## [Assignment]
Copy the records below in full and leave every image out of the copy.

## [Study material]

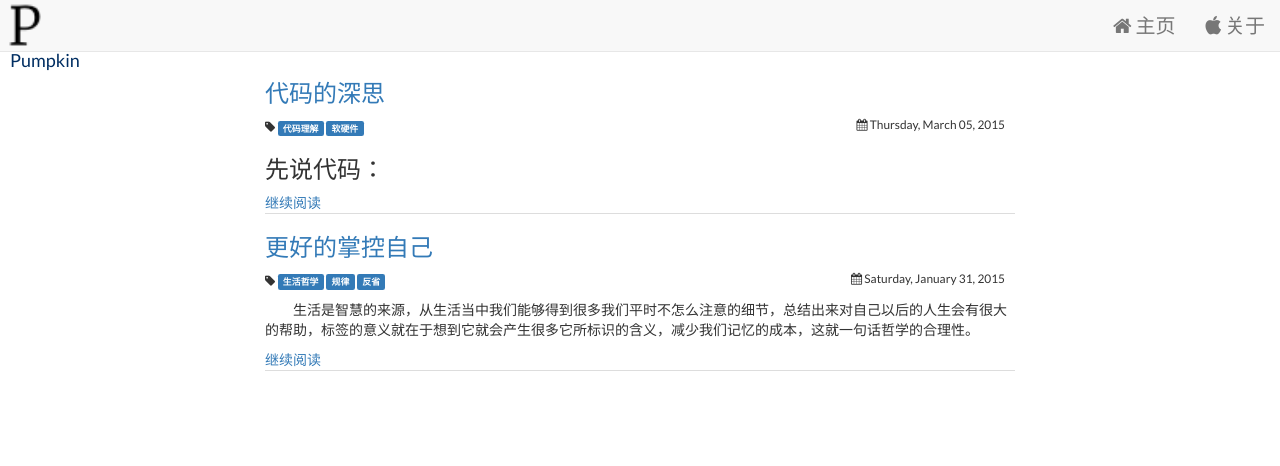
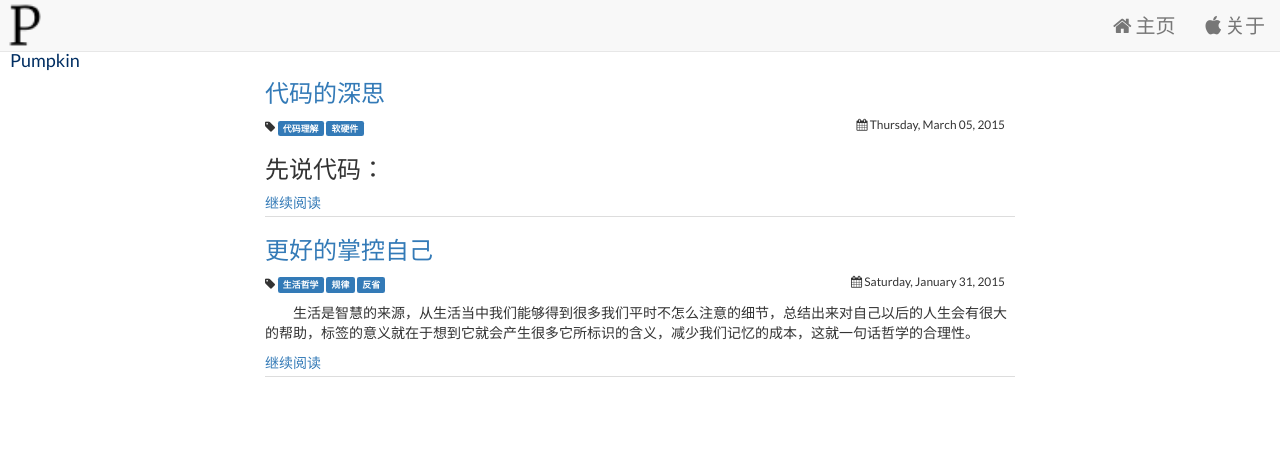
Before and after one commit to LarryBrick/jekyll_demo, a Jekyll site: the page built from index.html, in a window 1280 px wide. Shown: the top 466 px of the page. Built offline with Jekyll 4.4.1, drawn with Linux system fonts in a browser that asks for light colours; nearby versions of some CDN libraries.

Commit message:
修改首页显示格式

```diff
--- a/assets/css/site.css
+++ b/assets/css/site.css
@@ -63,7 +63,7 @@ body {
 /*blog stuff 线宽+上一单元距线距离*/
 .blog-short{
   border-bottom:1px solid #ddd;
-  padding-bottom:20px;
+  padding-bottom:23px;
 
 }
 .blog-short .excerpt{
--- a/index.html
+++ b/index.html
@@ -15,8 +15,8 @@ date: 2014-10-19 23:51
             {% endfor %}
           </small>
           <small class="pull-right">
-	        <i class=" fa fa-calendar"></i>
-	        <time>
+            <i class=" fa fa-calendar"></i>
+            <time>
               {{ post.date | date:'%A, %B %d, %Y'}}
             </time>
           </small>
```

## [Answer below]
Before and after one commit to LarryBrick/jekyll_demo, a Jekyll site: the page built from index.html, in a window 1280 px wide. Shown: the top 466 px of the page. Built offline with Jekyll 4.4.1, drawn with Linux system fonts in a browser that asks for light colours; nearby versions of some CDN libraries.

Commit message:
修改首页显示格式

```diff
--- a/assets/css/site.css
+++ b/assets/css/site.css
@@ -63,7 +63,7 @@ body {
 /*blog stuff 线宽+上一单元距线距离*/
 .blog-short{
   border-bottom:1px solid #ddd;
-  padding-bottom:20px;
+  padding-bottom:23px;
 
 }
 .blog-short .excerpt{
--- a/index.html
+++ b/index.html
@@ -15,8 +15,8 @@ date: 2014-10-19 23:51
             {% endfor %}
           </small>
           <small class="pull-right">
-	        <i class=" fa fa-calendar"></i>
-	        <time>
+            <i class=" fa fa-calendar"></i>
+            <time>
               {{ post.date | date:'%A, %B %d, %Y'}}
             </time>
           </small>
```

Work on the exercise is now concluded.